And, one of the things that I think is maybe most strange about it, and that I most connected with, was the fact that they decided to make this movie a film noir. Now, I learned after the fact that it was actually based on something specific, not just a weird idea, but I still find the idea to make a noir with Pokemon strange. The movie that I most had on the mind while watching this movie (and possibly because I just discussed it on Cinematic Century) was Who Framed Roger Rabbit. Now, I did not enjoy Detective Pikachu nearly as much as I do Who Framed Roger Rabbit, but they’re very similar films. Both are all-ages friendly noir stories that feature human interacting with strange beings that are outside the norm, and both function as pretty perfect gateway drugs to the world of noir. One of the reasons that I love Who Framed Roger Rabbit so much was that it introduced the aesthetics of noir to me, and eventually got me interested in the genre. And, I think for a whole new generation of people, this film could potentially serve a similar function. Because, they weirdly don’t pull a lot of punches with this movie. It is a noir mystery about a guy looking for the people who killed his dad, which takes him all around the city from the highest highs to the lowest lows, and all eventually gets revealed to be some horrible rich person’s scheme. That’s pretty much a perfect noir framework. And, add in the fact that director Rob Letterman insisted the film be shot on actual film just goes to show you that they intended this film to be something special. The movie looks and feels like a breath of fresh air, a reminder of a kind of storytelling that just doesn’t get enough attention anymore, and which really seems to be a perfect entry point for new fans of the genre. It maybe didn’t work perfectly for me, but I really hope that while I was introduced to the world of noir by a bunch of cartoon rabbits, kids today will be introduced by a bunch of cartoon mice with lightning powers.

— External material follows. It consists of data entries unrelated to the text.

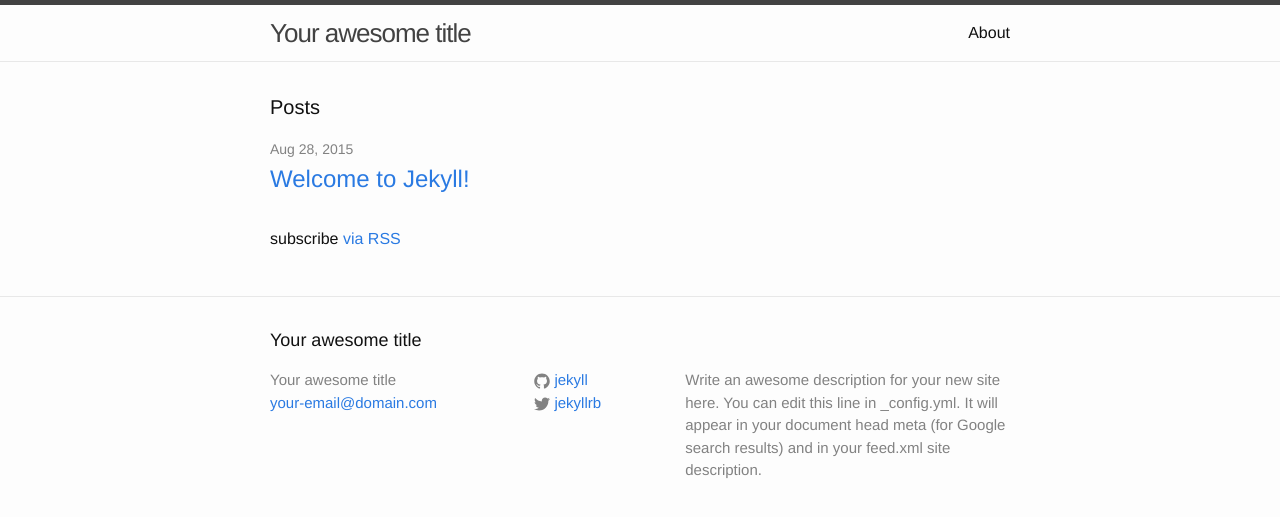
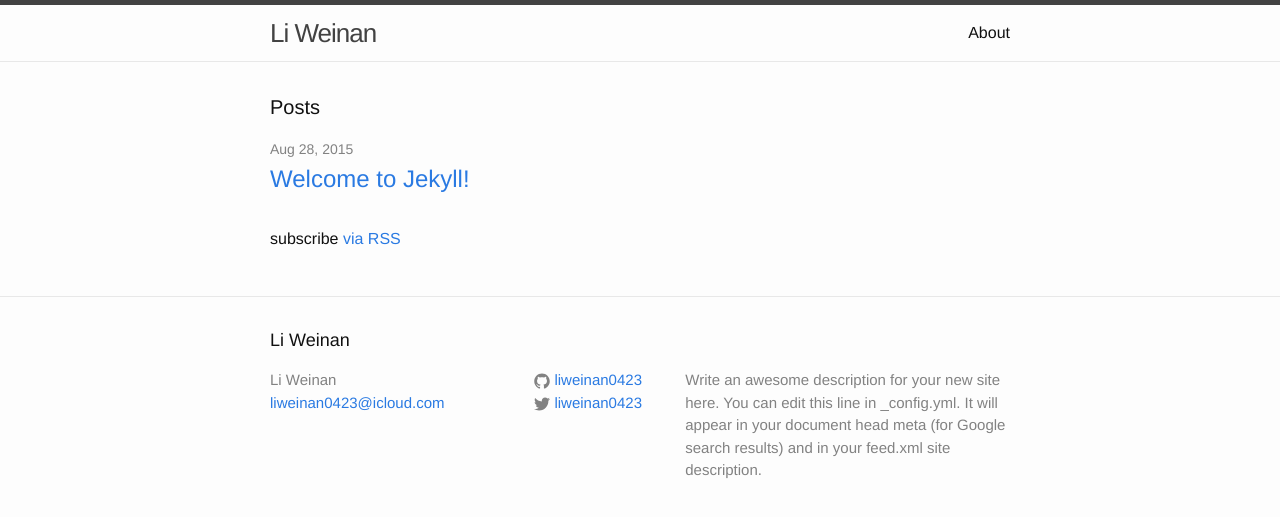
Before and after one commit to liweinan0423/liweinan0423.github.io, a Jekyll site: the page built from index.html, in a window 1280 px wide. Shown: the top 517 px of the page. Built offline with Jekyll 4.4.1, drawn with Linux system fonts in a browser that asks for light colours.

Commit message:
update config

```diff
--- a/_config.yml
+++ b/_config.yml
@@ -1,14 +1,14 @@
 # Site settings
-title: Your awesome title
-email: your-email@domain.com
+title: Li Weinan
+email: liweinan0423@icloud.com
 description: > # this means to ignore newlines until "baseurl:"
   Write an awesome description for your new site here. You can edit this
   line in _config.yml. It will appear in your document head meta (for
   Google search results) and in your feed.xml site description.
 baseurl: "" # the subpath of your site, e.g. /blog/
-url: "http://yourdomain.com" # the base hostname & protocol for your site
-twitter_username: jekyllrb
-github_username:  jekyll
+url: "liweinan0423.github.io/blog" # the base hostname & protocol for your site
+twitter_username: liweinan0423
+github_username:  liweinan0423
 
 # Build settings
 markdown: kramdown
```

Pokemon Detective Pikachu was written by Dan Hernandez, Benji Samit, Rob Letterman, and Derek Connolly, directed by Rob Letterman, and released by Warner Bros. Pictures, 2019.
Categories: Reel Talk